_The data_
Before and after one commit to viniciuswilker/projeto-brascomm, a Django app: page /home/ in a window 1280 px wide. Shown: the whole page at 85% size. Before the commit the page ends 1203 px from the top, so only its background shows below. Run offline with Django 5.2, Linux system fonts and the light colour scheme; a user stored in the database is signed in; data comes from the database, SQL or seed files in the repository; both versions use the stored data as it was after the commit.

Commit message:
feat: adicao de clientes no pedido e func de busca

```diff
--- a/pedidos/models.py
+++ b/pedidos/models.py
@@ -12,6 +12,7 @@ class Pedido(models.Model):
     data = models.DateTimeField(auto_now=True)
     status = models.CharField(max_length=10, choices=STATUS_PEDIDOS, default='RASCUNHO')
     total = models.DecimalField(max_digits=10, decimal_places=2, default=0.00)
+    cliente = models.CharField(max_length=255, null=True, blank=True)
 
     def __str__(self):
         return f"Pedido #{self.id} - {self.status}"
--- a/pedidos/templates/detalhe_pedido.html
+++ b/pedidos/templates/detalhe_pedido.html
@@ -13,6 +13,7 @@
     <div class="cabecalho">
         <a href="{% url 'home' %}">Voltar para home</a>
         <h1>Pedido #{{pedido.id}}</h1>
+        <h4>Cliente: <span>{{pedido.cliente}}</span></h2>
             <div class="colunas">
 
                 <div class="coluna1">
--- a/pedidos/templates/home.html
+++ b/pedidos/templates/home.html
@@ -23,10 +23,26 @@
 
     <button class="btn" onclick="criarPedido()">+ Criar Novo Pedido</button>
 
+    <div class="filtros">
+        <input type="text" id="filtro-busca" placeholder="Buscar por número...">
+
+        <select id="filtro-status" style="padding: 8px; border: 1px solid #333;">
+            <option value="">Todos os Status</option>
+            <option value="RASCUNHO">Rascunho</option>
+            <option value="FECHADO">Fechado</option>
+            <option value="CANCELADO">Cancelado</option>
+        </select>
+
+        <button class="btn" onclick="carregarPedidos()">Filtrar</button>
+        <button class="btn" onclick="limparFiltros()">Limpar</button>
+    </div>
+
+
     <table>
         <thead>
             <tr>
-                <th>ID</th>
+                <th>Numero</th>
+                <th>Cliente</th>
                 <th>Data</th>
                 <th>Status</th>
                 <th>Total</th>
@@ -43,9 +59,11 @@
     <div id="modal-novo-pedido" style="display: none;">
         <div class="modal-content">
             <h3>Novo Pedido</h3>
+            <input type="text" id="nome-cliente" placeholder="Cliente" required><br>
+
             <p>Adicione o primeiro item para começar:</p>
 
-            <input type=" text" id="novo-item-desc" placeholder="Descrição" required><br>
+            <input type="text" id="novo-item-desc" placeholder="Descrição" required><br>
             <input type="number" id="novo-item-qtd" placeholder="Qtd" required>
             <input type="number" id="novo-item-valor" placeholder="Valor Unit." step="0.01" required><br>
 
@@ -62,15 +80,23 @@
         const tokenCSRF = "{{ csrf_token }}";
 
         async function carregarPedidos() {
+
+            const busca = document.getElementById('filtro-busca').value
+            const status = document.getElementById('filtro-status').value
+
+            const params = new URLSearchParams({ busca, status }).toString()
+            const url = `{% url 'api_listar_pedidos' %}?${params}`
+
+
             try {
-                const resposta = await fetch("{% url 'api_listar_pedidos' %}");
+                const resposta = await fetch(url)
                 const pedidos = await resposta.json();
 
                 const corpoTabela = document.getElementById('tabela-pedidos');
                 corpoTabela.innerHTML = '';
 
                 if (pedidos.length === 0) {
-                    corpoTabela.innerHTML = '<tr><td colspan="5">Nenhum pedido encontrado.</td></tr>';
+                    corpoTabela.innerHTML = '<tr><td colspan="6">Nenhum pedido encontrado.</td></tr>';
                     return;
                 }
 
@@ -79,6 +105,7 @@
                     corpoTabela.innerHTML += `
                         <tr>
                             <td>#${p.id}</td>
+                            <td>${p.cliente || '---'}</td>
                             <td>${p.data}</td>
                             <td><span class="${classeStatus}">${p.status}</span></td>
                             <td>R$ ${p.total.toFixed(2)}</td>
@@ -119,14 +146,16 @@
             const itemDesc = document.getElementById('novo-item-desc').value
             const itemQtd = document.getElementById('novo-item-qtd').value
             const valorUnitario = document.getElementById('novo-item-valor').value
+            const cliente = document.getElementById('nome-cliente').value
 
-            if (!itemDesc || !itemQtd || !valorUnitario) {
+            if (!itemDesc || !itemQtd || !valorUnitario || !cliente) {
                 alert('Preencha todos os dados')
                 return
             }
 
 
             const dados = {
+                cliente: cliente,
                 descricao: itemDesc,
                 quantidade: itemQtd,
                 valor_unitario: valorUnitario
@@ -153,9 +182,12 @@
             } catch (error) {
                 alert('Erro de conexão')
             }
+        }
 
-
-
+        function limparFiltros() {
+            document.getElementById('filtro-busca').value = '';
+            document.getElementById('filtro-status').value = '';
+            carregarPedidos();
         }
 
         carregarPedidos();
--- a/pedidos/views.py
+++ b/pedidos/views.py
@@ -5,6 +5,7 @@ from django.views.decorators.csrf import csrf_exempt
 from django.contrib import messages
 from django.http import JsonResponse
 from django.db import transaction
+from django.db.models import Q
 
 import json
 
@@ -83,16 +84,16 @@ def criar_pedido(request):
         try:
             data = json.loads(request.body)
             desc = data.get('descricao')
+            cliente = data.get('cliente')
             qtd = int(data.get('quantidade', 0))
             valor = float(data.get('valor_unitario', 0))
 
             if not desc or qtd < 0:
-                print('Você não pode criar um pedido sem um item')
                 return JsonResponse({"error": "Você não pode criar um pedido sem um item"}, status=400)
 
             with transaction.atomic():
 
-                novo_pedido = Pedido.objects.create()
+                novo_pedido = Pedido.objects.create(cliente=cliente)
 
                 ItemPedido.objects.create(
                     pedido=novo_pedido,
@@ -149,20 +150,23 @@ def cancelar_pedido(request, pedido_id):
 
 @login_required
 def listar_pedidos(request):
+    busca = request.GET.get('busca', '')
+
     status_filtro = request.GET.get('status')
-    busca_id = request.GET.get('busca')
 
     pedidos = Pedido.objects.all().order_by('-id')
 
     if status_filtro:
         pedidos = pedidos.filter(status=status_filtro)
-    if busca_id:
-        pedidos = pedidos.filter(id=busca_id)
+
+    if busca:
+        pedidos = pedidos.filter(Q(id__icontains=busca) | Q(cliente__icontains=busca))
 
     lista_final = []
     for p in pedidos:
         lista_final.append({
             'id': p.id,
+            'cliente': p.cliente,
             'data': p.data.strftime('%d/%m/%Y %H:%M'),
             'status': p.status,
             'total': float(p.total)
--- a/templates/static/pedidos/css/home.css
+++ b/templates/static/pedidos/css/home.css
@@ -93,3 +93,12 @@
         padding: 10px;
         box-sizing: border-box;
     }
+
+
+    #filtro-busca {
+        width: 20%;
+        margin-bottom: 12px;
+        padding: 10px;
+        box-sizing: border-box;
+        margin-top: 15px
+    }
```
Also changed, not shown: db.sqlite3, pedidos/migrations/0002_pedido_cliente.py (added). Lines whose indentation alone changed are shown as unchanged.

_Task to carry out_
Where a line of the records has the string "fetch", copy that line.

_Result for this task_
-                const resposta = await fetch("{% url 'api_listar_pedidos' %}");
+                const resposta = await fetch(url)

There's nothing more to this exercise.